_WHAT TO WORK ON_.
Go through the entries below and say how many lines contain the string "changed"; write only that number.

══ DATA PROVIDED

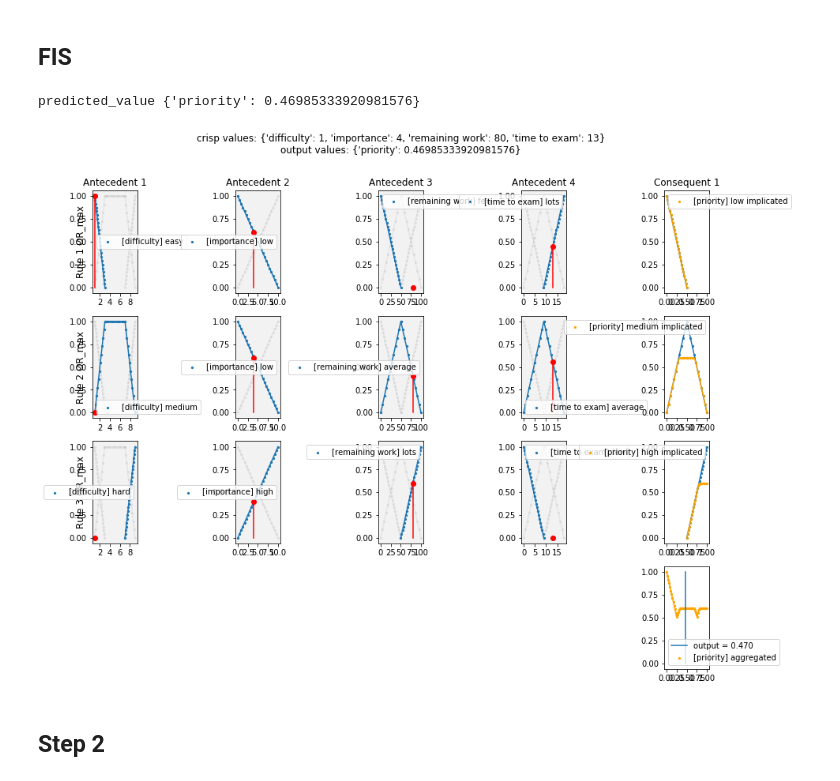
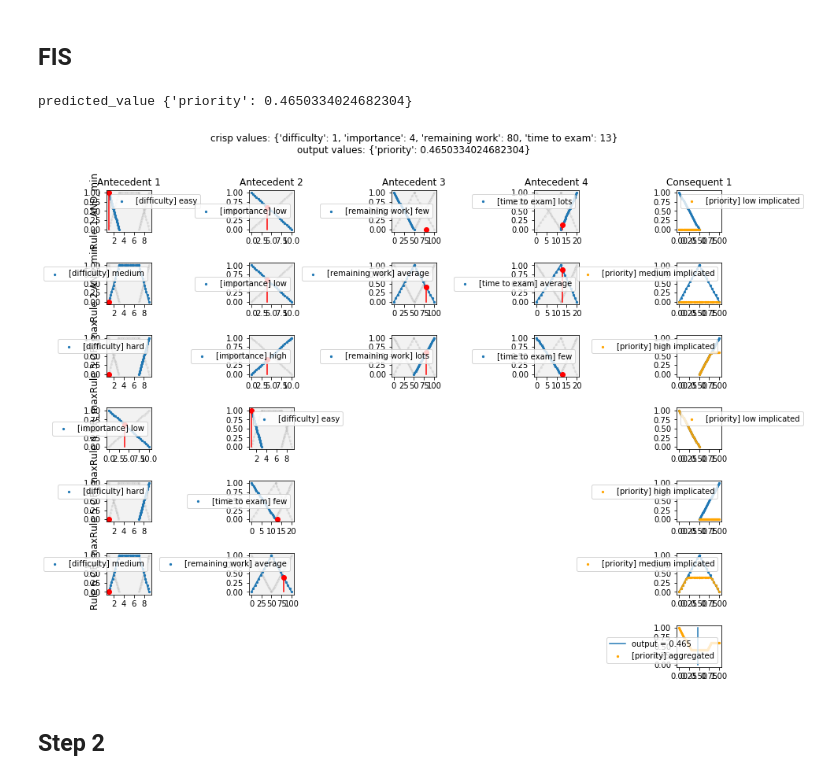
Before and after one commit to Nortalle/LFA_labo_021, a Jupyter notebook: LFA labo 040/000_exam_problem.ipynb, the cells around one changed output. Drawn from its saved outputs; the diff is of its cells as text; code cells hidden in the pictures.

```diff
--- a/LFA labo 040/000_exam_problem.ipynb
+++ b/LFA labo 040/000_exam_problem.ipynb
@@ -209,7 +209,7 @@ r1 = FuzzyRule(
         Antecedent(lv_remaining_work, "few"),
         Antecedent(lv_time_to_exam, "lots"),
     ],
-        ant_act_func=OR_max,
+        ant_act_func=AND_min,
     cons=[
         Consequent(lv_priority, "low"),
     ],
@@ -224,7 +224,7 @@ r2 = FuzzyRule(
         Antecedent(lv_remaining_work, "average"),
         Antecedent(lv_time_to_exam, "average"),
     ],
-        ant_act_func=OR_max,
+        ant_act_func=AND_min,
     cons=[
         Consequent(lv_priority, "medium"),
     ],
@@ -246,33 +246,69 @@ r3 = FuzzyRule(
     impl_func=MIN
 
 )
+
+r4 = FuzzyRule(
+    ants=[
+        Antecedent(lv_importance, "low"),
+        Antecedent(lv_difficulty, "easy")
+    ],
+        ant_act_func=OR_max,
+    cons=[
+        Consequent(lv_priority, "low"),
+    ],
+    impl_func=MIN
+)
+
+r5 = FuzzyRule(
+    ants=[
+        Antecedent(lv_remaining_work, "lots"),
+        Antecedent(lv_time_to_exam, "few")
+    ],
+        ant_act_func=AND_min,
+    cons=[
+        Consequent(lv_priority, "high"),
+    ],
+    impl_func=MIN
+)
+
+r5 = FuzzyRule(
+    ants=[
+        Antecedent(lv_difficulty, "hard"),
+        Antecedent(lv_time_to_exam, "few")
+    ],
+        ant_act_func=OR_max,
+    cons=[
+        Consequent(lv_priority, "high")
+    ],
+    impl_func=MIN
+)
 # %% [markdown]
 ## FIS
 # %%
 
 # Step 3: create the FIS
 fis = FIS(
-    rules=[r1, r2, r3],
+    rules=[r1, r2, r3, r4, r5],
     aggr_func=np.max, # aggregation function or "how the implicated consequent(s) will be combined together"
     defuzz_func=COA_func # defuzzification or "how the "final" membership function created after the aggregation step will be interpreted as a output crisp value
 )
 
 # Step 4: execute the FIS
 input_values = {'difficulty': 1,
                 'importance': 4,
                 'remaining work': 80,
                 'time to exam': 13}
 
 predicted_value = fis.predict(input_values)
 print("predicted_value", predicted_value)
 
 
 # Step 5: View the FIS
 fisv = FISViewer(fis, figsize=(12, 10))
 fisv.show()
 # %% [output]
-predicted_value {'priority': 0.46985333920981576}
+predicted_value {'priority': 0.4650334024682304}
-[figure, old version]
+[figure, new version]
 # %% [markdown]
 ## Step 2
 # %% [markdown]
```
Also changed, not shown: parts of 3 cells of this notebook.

════
══ DATA PROVIDED

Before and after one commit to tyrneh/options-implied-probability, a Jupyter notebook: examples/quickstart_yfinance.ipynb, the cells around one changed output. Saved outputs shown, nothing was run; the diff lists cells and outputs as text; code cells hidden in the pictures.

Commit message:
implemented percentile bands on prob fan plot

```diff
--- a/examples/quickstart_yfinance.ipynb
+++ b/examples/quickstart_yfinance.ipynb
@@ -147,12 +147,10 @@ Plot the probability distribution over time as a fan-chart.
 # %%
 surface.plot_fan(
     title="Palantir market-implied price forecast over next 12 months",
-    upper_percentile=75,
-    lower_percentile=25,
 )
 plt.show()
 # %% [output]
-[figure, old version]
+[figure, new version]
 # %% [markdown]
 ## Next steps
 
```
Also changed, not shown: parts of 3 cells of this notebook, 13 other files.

════

_ANSWER SECTION_.
4